• _PROBLEM DESCRIPTION_
Please give every line below again exactly, but not its pictures.

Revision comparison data

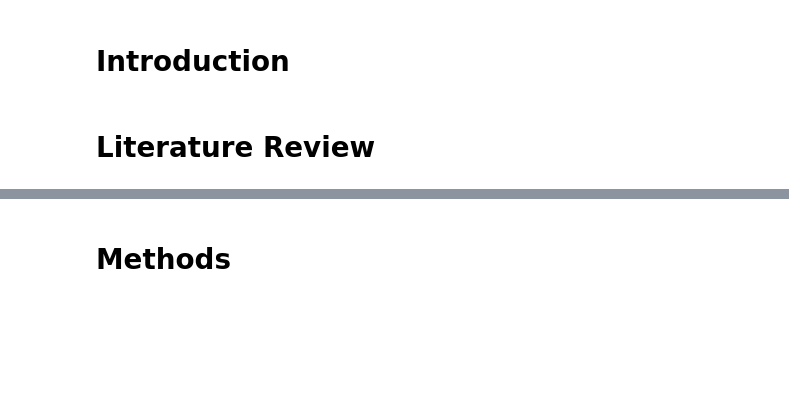
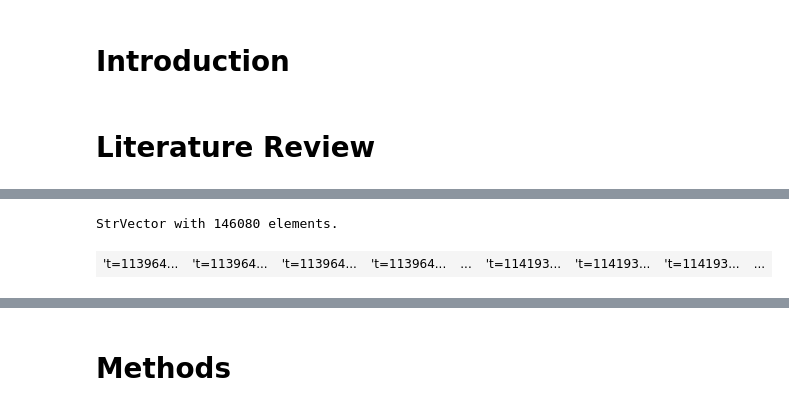
Before and after one commit to josteinstraume/real-time-location-system, a Jupyter notebook: notebooks/JBarryStraume_Week6CaseStudy.ipynb, the cells around one changed output, grey strips where cells are left out. Saved outputs shown, nothing was run; the diff lists cells and outputs as text; code cells hidden in the pictures; blank space fills up the shorter version.

```diff
--- a/notebooks/JBarryStraume_Week6CaseStudy.ipynb
+++ b/notebooks/JBarryStraume_Week6CaseStudy.ipynb
@@ -33,0 +228,7 @@
+# %%
+lines = tutorial.lines(txt)
+# %%
+lines
+# %% [output]
+StrVector with 146080 elements.
+| 't=113964... | 't=113964... | 't=113964... | 't=113964... | ... | 't=114193... | 't=114193... | 't=114193... | ... |
```
Also changed, not shown: parts of 44 cells of this notebook, 34 other files.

• _ANSWER SECTION_
Before and after one commit to josteinstraume/real-time-location-system, a Jupyter notebook: notebooks/JBarryStraume_Week6CaseStudy.ipynb, the cells around one changed output, grey strips where cells are left out. Saved outputs shown, nothing was run; the diff lists cells and outputs as text; code cells hidden in the pictures; blank space fills up the shorter version.

```diff
--- a/notebooks/JBarryStraume_Week6CaseStudy.ipynb
+++ b/notebooks/JBarryStraume_Week6CaseStudy.ipynb
@@ -33,0 +228,7 @@
+# %%
+lines = tutorial.lines(txt)
+# %%
+lines
+# %% [output]
+StrVector with 146080 elements.
+| 't=113964... | 't=113964... | 't=113964... | 't=113964... | ... | 't=114193... | 't=114193... | 't=114193... | ... |
```
Also changed, not shown: parts of 44 cells of this notebook, 34 other files.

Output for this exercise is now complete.